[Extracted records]
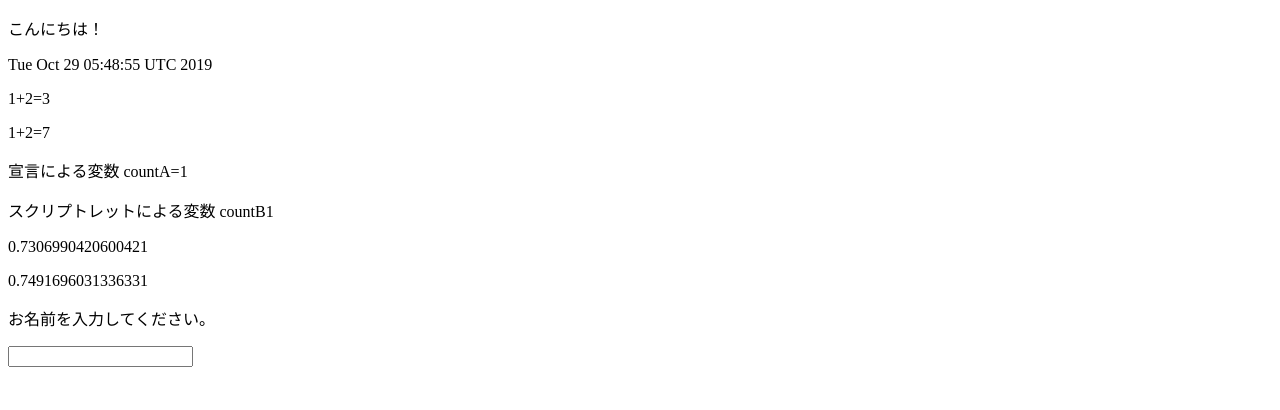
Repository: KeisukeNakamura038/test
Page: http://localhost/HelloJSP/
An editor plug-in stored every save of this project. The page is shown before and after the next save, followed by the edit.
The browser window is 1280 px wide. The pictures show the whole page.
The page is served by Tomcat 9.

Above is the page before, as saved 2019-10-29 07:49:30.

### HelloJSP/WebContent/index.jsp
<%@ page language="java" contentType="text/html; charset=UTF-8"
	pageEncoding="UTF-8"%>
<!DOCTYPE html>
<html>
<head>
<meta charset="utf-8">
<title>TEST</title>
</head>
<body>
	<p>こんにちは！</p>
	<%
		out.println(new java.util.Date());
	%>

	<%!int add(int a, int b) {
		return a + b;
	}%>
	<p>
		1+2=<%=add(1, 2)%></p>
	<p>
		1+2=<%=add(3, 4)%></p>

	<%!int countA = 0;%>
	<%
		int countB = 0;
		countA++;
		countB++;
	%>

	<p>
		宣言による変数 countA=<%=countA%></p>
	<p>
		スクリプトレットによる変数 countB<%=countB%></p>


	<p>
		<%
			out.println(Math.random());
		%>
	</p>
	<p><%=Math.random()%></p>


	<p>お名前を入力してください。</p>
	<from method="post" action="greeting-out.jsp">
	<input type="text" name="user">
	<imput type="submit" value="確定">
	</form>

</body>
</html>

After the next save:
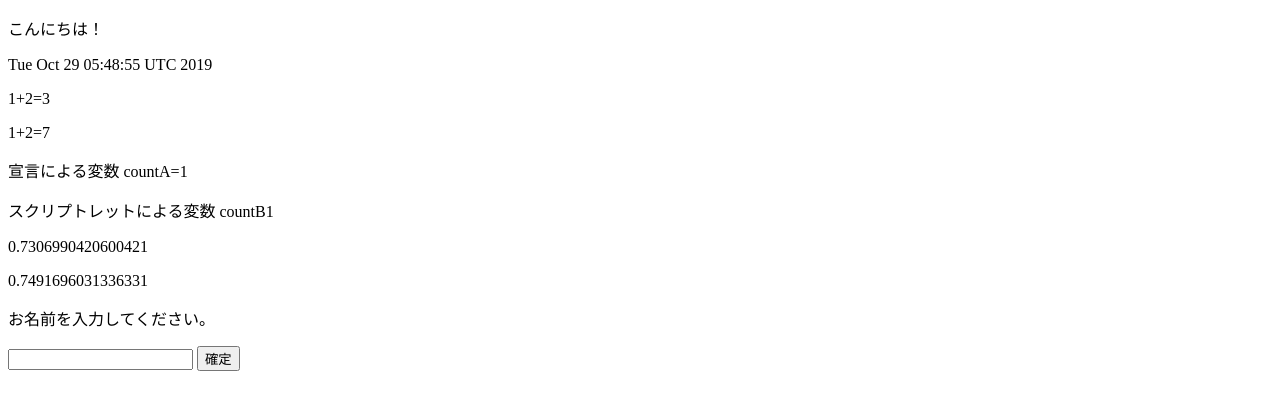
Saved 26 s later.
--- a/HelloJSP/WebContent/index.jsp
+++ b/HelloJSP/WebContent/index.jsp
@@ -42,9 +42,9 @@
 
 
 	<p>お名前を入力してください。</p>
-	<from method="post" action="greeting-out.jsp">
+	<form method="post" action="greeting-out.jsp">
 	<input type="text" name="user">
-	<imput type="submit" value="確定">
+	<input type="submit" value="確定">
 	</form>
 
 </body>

* * *

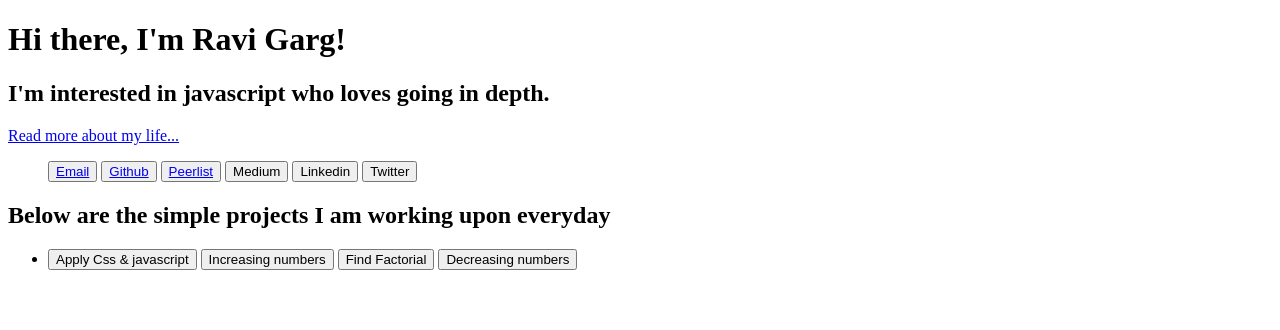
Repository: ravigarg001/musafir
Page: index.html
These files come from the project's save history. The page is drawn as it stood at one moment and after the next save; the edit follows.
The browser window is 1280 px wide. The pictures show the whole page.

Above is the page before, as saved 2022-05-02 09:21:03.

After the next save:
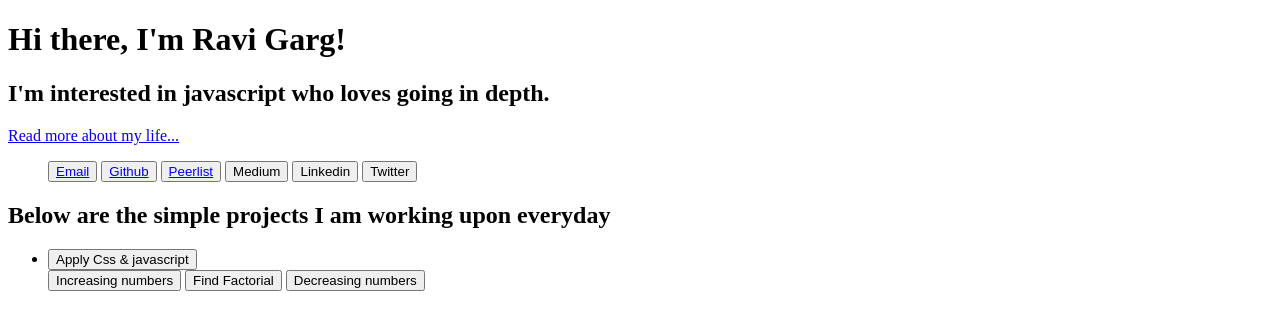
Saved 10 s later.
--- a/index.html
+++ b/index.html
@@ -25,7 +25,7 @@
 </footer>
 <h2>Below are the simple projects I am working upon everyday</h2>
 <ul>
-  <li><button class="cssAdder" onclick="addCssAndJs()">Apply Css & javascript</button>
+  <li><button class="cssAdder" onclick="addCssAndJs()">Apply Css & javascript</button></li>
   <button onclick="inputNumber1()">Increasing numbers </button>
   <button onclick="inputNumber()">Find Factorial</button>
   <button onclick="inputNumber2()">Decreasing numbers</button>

**EXERCISE GOAL**.
Please go through the entries and show every line with the word "index".

**RESPONSE AREA**.
### HelloJSP/WebContent/index.jsp
--- a/HelloJSP/WebContent/index.jsp
+++ b/HelloJSP/WebContent/index.jsp
Page: index.html
--- a/index.html
+++ b/index.html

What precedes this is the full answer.